Let me share below a few of the expectations and realities that surround grief…
Expectation: Grief looks a certain way in the early days. Tears, intense sadness, and hopelessness.
Reality: Grief looks different for every single person. Some people cry intensely, and some don’t cry at all. Some people break down, and others stand firm. There is no way to label what raw grief looks like as we all handle our loss in different ways due to different circumstances and various life backgrounds that shape who we are.
Expectation: The grieving need about a year to heal.
Reality: Sometimes grief does not even get started till after the first year. I’ve heard countless grieving people say year two is harder than year one. There is the shock, end of life arrangements and other business matters that often consume the first year and the grieving do not have the time actually to sit back and take the time to grieve. The reality is there is no acceptable time frame associated with grief.
Expectation: The grieving will need you most the first few weeks.
Reality: The grieving are flooded with offers of help the first few weeks. In many cases, helping the grieving six months or a year down the line can be far more helpful because everyone has returned to their lives and the grief stricken are left to figure it out alone.
Expectation: The grieving should bury the dead forever. After a year, it is uncomfortable for the grieving to speak of their lost loved one. If they continue to talk about them, they are stuck in their grief and need to “move on.”
Reality: The grieving should speak of the dead forever if that’s what they wish to do. When someone dies, that does not erase the memories you made, the love you shared and their place in your heart.
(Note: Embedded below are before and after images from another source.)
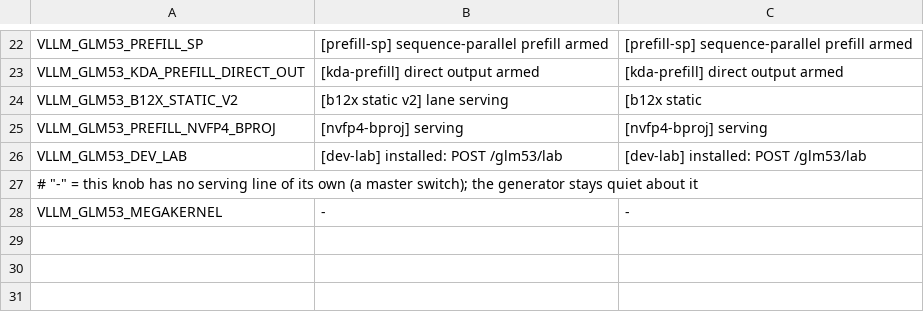
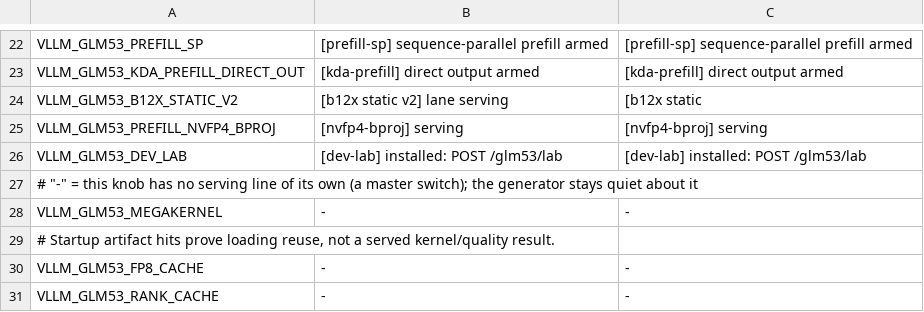
Before and after one commit to choiceoh/stkernel, a TSV file: bench/proof-markers.tsv, drawn as a sheet; only a part is shown, gaps mark what is left out.

```diff
--- a/bench/proof-markers.tsv
+++ b/bench/proof-markers.tsv
@@ -28 +28,4 @@ VLLM_GLM53_DEV_LAB	[dev-lab] installed: POST /glm53/lab	[dev-lab] installed: POS
 VLLM_GLM53_MEGAKERNEL	-	-
+# Startup artifact hits prove loading reuse, not a served kernel/quality result.
+VLLM_GLM53_FP8_CACHE	-	-
+VLLM_GLM53_RANK_CACHE	-	-
```
Also changed, not shown: build/glm53/manifest.tsv, overlay/modules/glm53_model/manifest.tsv, 16 other files.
It is not only okay to speak of the dead after they are gone, but it’s also a healthy and peaceful way to move forward.
For the full article, please go to the original post online.
If you would like help in your grief, please contact CornerStone Family Services at 614-459-3003 to talk with a counselor or coach.